Smart Content Summit Keynoter: Benefits of Interoperability Outweigh Risks

NEW YORK — The enormous benefits offered by interoperability far outweigh any of the possible risks, according to John Palfrey, an author and lecturer who has become an expert on the subject.

All those many pounds of extra phone chargers that go to waste each year provide one clear example of just how important it is to have standardization when technology is implemented, he told the Smart Content Summit Feb. 23 at the Microsoft Technology Center. A “more profound” example of the lack of interoperability was the inability for firefighters and police to communicate with each other at the World Trade Center on 9/11, said Palfrey, who is current head of school at Phillips Academy in Andover, Mass. and former executive director of Harvard’s Berkman Center for Internet and Society.

Summing up interoperability, in its most simple terms, as the “art and science of working together,” he pointed to the many benefits of interoperability. They include the ability to innovate better, he said, adding “industries that have higher levels of interoperability tend to have high levels of shared innovation.” It also tends to create more competition, which is good for many companies — although not necessarily so great for “large entrenched players,” who stand to lose their ability to control the market they’re in, he said. He singled out Facebook as a clear example of a company that has benefited from interoperability.

But “there are absolutely risks associated” with interoperability, most obviously when it comes to privacy and security for individuals, he said. For example, when somebody’s data is made more accessible across a wider range of devices, that data may become more susceptible to hackers, he said.

Achieving interoperability can also take a long time to achieve unless it’s a brand new industry, he said.

As examples of industries where interoperability has been slow to achieve, he pointed to the healthcare sector due to the many different players there, air traffic control and its legacy issues, and the complexity inherent in the smart grid as it’s developing.

IMG_1892 “Optimal” interoperability, meanwhile, is generally preferable to “maximum” interoperability, he said, adding there are times in which you can have something that’s “too interoperable” or not interoperable enough – neither of which is good, he said.
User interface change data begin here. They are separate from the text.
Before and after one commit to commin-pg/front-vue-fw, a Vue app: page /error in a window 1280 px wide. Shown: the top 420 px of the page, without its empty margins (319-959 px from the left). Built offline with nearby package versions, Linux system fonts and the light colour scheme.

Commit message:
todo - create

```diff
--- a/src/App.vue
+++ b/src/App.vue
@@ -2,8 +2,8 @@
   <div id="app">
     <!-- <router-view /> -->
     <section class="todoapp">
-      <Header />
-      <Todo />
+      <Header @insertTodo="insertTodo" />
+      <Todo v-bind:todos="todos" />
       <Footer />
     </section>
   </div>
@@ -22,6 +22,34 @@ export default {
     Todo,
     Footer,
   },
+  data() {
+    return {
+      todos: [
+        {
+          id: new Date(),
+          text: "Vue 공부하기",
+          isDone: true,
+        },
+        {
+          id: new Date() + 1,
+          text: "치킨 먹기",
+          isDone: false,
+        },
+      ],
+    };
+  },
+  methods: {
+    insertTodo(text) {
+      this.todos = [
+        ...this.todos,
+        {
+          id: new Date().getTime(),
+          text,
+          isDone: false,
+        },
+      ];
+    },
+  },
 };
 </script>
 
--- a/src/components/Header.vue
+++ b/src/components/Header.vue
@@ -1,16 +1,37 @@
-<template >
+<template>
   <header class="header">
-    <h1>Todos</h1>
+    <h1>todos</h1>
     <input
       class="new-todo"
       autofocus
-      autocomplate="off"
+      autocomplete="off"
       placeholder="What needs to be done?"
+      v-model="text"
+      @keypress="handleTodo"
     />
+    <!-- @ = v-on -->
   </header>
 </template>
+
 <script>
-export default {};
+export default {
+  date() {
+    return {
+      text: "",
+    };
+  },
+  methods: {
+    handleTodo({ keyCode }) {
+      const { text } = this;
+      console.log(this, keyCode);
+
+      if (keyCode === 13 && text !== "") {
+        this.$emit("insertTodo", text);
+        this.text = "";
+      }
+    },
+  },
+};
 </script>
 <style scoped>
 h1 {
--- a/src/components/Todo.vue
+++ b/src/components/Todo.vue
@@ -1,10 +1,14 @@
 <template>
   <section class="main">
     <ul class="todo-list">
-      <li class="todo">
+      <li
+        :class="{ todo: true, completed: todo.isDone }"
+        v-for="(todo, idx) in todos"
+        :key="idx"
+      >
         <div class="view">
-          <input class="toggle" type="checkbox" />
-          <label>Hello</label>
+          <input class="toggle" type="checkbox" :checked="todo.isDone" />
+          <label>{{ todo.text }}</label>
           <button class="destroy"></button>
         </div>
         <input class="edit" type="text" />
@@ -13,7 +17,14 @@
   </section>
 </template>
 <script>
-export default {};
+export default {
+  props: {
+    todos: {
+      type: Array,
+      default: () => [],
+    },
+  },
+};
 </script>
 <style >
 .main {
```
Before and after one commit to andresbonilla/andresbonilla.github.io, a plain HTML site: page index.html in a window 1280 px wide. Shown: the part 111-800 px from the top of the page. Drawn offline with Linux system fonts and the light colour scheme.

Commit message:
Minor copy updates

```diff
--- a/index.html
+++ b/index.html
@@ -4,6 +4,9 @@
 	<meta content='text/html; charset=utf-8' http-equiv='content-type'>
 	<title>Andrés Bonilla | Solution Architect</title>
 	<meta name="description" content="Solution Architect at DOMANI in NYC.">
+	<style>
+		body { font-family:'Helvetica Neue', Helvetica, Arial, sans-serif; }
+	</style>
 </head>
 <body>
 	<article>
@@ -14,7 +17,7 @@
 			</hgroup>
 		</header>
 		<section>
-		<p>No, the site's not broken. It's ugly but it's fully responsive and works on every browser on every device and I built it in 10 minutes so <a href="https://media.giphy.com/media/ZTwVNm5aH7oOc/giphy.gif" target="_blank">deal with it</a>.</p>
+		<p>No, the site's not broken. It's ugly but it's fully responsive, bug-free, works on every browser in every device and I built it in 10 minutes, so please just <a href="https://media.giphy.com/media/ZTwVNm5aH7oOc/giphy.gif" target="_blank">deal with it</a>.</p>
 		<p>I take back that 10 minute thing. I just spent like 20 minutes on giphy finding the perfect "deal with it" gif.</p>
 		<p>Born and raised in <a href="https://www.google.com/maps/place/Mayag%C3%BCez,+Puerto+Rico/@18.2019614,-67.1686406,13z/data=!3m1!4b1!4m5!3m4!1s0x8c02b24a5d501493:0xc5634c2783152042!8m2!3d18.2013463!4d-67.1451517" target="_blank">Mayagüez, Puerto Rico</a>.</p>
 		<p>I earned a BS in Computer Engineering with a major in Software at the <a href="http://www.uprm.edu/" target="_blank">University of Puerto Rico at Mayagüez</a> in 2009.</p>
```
Interoperability has been achieved in certain industries by government regulatory threats, especially in Europe, he went on to say, calling that “legislation by threat” because the government threatens an industry with legislation unless they achieve interoperability.

He added: “In general, the non-regulatory approaches have worked very well for industries” in the U.S. and elsewhere.

While some companies have been open to interoperability across their own product lines, they have been much less open when it comes to extending interoperability to other companies, he also noted, singling out Apple as one obvious example. Google, on the other hand, is an example of a company that has been much more open to interoperability across its industry, he said.

The Media & Entertainment Services Alliance (MESA) will hold the next Smart Content Summit March 9 at the Luxe Sunset Boulevard Hotel in Los Angeles. Its focus will be on the integration of data across all business units. The keynote speaker will be Amber Case, Harvard fellow and MIT researcher.